Asbestos is not be banned in the U.S., but it is banned in other countries. Australia and the Netherlands will no longer accept ships that are found to contain asbestos. Even if a supplier has provided a declaration stating the ship is asbestos free, upon inspection, surveyors have still been locating asbestos.
Asbestos free means different things in different countries, Australia’s threshold is zero percent, while in Europe 0.1% is considered safe, 1.0% is considered safe in America, and China has no official standard. We know that no amount of asbestos is safe, no matter how small.
The problem lies in that asbestos is still used freely in some countries, and different components for the ships come from different countries. This poses a great risk “when ships containing potentially hazardous materials need repair,” according to John Chillingworth, senior vice president of CTI Marine, the only company approved by the SOLAS Convention to perform asbestos surveys on ships.
The repercussions of finding asbestos on a certified asbestos free ship are costly.
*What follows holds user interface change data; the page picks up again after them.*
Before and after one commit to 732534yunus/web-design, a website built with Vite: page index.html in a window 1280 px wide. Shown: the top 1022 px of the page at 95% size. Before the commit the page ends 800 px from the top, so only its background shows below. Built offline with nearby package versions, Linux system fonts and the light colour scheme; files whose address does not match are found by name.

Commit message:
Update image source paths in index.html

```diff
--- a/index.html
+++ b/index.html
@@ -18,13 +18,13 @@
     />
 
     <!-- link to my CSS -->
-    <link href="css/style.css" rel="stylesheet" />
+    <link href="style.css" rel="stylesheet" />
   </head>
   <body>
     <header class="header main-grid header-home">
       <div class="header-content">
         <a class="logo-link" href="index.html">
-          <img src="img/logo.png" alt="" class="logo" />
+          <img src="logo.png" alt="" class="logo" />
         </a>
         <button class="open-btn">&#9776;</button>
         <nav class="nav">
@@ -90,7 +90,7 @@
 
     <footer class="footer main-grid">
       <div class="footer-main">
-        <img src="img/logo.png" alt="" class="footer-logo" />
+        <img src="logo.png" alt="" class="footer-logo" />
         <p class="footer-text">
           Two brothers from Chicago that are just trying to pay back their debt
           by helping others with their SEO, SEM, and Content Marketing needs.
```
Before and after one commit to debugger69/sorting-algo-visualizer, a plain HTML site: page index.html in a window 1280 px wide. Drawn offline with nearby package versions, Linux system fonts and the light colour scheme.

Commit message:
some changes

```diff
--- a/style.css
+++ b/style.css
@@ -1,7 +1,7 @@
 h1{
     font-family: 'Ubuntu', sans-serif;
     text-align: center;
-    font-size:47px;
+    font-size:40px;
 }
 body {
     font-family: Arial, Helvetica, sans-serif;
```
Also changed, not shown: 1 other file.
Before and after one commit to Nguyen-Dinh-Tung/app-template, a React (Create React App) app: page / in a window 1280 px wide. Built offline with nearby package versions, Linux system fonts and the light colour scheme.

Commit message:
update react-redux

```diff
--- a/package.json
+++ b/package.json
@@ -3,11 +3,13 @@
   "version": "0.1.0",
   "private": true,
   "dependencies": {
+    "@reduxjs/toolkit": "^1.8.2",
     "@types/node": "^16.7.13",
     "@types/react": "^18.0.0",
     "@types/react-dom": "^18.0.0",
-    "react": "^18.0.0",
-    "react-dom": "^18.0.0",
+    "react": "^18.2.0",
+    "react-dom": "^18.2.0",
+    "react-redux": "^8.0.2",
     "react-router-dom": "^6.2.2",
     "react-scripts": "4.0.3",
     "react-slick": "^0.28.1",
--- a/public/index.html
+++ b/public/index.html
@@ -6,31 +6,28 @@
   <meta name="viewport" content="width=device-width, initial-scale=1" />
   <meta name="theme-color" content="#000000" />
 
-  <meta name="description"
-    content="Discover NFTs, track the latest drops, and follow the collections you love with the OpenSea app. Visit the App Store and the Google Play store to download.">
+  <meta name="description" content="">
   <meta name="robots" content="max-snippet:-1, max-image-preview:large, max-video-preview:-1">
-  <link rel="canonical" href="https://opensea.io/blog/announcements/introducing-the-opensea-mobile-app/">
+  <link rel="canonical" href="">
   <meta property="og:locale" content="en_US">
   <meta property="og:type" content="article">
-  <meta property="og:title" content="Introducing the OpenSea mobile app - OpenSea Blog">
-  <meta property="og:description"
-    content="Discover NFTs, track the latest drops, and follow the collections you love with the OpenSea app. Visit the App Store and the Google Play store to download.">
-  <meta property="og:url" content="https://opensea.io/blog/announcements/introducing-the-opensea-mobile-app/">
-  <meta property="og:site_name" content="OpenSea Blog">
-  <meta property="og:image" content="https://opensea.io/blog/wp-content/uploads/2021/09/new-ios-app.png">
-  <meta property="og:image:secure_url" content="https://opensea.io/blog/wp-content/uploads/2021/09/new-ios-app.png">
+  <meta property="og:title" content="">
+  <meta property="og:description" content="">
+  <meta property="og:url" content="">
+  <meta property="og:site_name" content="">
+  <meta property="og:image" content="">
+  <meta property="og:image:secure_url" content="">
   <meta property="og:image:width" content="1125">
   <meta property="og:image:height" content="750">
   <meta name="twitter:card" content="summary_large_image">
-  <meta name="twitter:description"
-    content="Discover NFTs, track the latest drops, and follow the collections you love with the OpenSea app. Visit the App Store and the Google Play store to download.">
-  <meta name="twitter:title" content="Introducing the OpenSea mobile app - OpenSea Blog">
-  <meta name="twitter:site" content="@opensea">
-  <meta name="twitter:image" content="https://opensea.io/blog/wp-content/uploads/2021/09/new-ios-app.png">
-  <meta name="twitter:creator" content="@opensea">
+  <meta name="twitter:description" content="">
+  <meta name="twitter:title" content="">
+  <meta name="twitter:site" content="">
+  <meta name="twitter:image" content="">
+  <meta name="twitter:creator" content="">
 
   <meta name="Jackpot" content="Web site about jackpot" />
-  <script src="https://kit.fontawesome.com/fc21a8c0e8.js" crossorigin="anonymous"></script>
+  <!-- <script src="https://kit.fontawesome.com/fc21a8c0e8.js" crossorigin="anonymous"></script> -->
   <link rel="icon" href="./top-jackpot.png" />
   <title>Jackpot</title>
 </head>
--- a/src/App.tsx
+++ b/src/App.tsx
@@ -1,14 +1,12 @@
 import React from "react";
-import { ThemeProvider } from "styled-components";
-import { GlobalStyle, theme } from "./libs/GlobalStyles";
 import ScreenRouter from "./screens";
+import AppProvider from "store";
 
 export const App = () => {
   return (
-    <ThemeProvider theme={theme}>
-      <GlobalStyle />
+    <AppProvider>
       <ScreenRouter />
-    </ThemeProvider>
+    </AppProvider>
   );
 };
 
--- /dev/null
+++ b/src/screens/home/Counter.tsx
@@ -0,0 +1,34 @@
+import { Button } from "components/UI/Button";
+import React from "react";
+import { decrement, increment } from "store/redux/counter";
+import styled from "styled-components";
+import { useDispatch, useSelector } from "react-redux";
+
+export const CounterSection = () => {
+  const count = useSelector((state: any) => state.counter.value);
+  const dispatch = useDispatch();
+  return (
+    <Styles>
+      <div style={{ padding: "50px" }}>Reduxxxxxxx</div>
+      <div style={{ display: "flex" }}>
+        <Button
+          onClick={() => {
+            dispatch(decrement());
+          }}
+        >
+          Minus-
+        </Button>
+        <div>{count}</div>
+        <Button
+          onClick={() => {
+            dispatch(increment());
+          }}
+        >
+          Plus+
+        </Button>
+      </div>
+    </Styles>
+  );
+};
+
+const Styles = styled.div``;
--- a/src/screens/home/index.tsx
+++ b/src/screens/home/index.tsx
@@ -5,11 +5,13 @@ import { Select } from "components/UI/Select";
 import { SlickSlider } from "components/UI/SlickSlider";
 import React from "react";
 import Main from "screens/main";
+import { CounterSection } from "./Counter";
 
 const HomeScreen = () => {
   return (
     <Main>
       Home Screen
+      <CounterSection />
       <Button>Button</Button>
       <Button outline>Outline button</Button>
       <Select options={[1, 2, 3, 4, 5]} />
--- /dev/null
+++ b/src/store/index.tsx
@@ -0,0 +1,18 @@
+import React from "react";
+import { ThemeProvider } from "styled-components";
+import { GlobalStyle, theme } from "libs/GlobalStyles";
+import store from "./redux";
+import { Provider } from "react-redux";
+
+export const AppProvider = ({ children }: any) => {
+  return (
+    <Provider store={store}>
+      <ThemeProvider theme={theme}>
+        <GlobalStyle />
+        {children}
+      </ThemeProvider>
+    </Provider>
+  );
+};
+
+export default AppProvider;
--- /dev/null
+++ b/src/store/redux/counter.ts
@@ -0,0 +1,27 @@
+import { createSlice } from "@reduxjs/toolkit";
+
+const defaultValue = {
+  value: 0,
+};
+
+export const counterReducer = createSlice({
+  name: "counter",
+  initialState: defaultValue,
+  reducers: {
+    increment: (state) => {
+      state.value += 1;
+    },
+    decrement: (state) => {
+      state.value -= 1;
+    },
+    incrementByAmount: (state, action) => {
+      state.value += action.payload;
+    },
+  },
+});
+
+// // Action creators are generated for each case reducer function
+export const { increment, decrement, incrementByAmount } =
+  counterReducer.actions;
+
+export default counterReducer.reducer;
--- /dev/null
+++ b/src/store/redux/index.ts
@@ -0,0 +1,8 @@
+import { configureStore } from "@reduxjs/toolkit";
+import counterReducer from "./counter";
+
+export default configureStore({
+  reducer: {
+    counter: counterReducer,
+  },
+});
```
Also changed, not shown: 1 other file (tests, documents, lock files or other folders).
The only solution is that all ships must be surveyed by a SOLAS approved surveyor. “Both owner and yard benefit from a proper survey. […] beneficiaries are equipment suppliers, because if a survey does find asbestos it can be dealt with prior to delivery, eliminating warranty and damage claims. Perhaps the greatest benefits are to the shipyard workers who can enjoy a safer working environment.”
Given that Congress has failed to legislate a ban, if industries restrict the use of asbestos in their respective trades, it could effectively end the need for one.
Click here to read the report.